Have you ever wondered what happened to Mufasa's carcass? Well, one TikToker has and they've got a step by step theory about it.
Disney's "The Lion King" is one of the most iconic animations of our time. The story takes us through such a journey accompanied by the amazing soundscape and of course all the quotables from Timon and Pumbaa among so many other treasured moments.
Among those unforgettable scenes is the scene where Scar kills Mufasa. But have you ever paused to think what happened to the carcass of the king of the Pride Lands after his brother sent him tumbling to his death? A dark fan theory from TikTok user ClassyKing0 is here to ruin your childhood.
The viral video by TikTok user ClassyKing0 questions what happened to Mufasa's body after his brother dropped him off the side of a cliff.
The video makes a convincing argument based of the real life animal kingdom, most specifically the food chain and what would be the supposed, likely outcome of the scene.
In the video, we see user ClassyKing0 research which animals eat lion carcasses. This search brings us to the conclusion that it could not have been the hyenas.
However, what we do get from the provided research is that lions are the only animals that hunt and eat lion carcasses in real life.
You can probably see where this one is going right? Nowhere good, that's for sure. So the video then brings our attention to a later scene where Scar is playing with a skull.
Upon a quick comparison between the skull that Scar is playing with and a google search of what a lion skull looks like, the video shows the similarities. The skull in the movie does indeed resemble a lion skull, the video shows us.

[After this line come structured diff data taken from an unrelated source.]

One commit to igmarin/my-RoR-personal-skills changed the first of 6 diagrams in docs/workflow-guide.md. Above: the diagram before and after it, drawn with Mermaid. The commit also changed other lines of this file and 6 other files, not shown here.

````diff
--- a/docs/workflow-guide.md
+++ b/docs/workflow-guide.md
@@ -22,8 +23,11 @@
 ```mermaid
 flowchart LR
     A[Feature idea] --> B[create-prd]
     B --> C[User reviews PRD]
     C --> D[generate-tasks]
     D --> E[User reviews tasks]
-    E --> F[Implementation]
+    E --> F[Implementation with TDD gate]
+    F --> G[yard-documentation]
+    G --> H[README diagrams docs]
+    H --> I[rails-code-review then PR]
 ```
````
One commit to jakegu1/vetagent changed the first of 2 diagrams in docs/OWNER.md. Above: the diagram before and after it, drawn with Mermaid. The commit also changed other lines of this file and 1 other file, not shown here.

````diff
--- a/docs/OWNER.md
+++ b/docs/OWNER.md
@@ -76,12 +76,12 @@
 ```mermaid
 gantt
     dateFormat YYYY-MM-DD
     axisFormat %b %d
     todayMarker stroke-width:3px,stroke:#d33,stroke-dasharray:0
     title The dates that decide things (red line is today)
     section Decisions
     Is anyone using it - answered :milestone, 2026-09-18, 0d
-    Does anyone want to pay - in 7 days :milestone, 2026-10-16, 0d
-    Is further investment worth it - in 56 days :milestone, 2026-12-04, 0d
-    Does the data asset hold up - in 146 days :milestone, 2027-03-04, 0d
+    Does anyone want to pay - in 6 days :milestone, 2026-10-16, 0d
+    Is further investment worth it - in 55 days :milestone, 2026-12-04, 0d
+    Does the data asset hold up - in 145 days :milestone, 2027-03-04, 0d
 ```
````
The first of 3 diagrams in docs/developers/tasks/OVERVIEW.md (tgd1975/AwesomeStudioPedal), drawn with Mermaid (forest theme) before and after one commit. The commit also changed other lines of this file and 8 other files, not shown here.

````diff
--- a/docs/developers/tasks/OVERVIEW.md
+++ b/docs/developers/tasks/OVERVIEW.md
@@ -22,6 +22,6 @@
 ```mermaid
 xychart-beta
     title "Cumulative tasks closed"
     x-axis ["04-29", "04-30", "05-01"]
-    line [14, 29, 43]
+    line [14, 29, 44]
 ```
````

The evidence points to Scar having eaten Mufasa and then keeping his brother's skull around as a darks and twisted souvenir.
So, in conclusion, Scar's going to need a very good lawyer to get himself out of this one because the case against him seems airtight.
And while you may never watch "The Lion King" the same again, this is not the only Disney film that may be altered upon additional context.
Something about knowing the story behind the story tends to make the world a little bleaker, like knowing the truth of the story of Pocahontas.